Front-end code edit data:

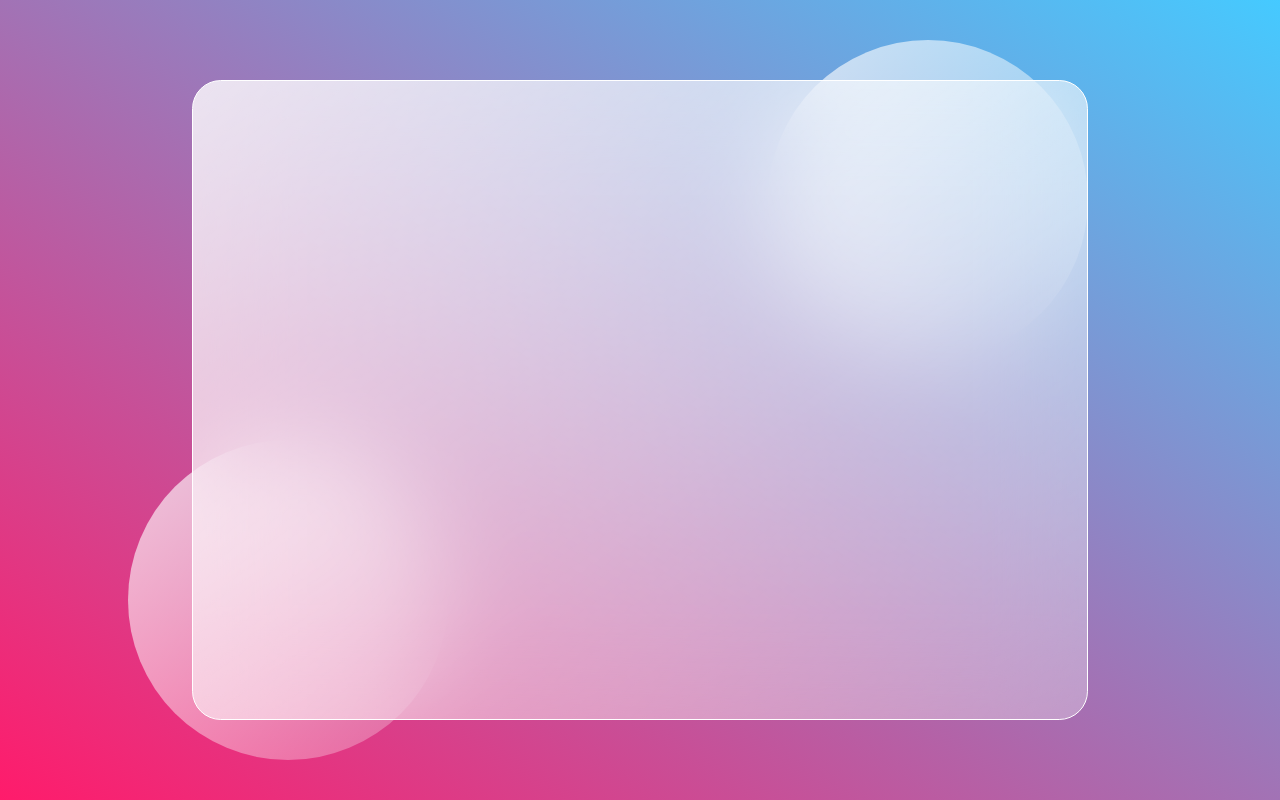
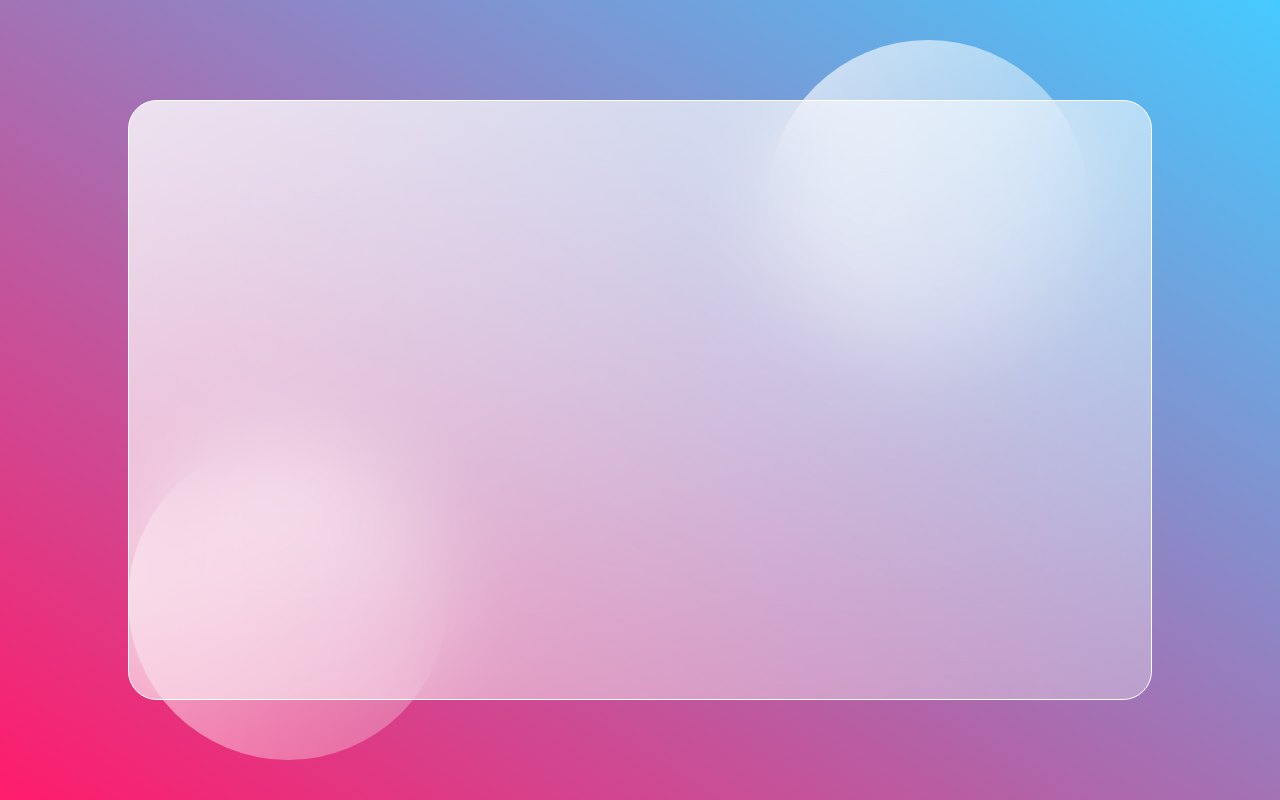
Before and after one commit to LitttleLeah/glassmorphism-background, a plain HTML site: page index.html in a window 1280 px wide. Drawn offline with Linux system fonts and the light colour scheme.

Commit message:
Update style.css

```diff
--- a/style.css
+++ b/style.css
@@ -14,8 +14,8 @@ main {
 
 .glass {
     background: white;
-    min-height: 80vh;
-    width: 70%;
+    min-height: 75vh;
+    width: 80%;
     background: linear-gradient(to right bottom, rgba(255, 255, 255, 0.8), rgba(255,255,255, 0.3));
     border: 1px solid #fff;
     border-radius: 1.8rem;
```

§ **What you have to do**:
Carry over each record above character for character, with the pictures left out.

§ **Response to this exercise**:
Before and after one commit to LitttleLeah/glassmorphism-background, a plain HTML site: page index.html in a window 1280 px wide. Drawn offline with Linux system fonts and the light colour scheme.

Commit message:
Update style.css

```diff
--- a/style.css
+++ b/style.css
@@ -14,8 +14,8 @@ main {
 
 .glass {
     background: white;
-    min-height: 80vh;
-    width: 70%;
+    min-height: 75vh;
+    width: 80%;
     background: linear-gradient(to right bottom, rgba(255, 255, 255, 0.8), rgba(255,255,255, 0.3));
     border: 1px solid #fff;
     border-radius: 1.8rem;
```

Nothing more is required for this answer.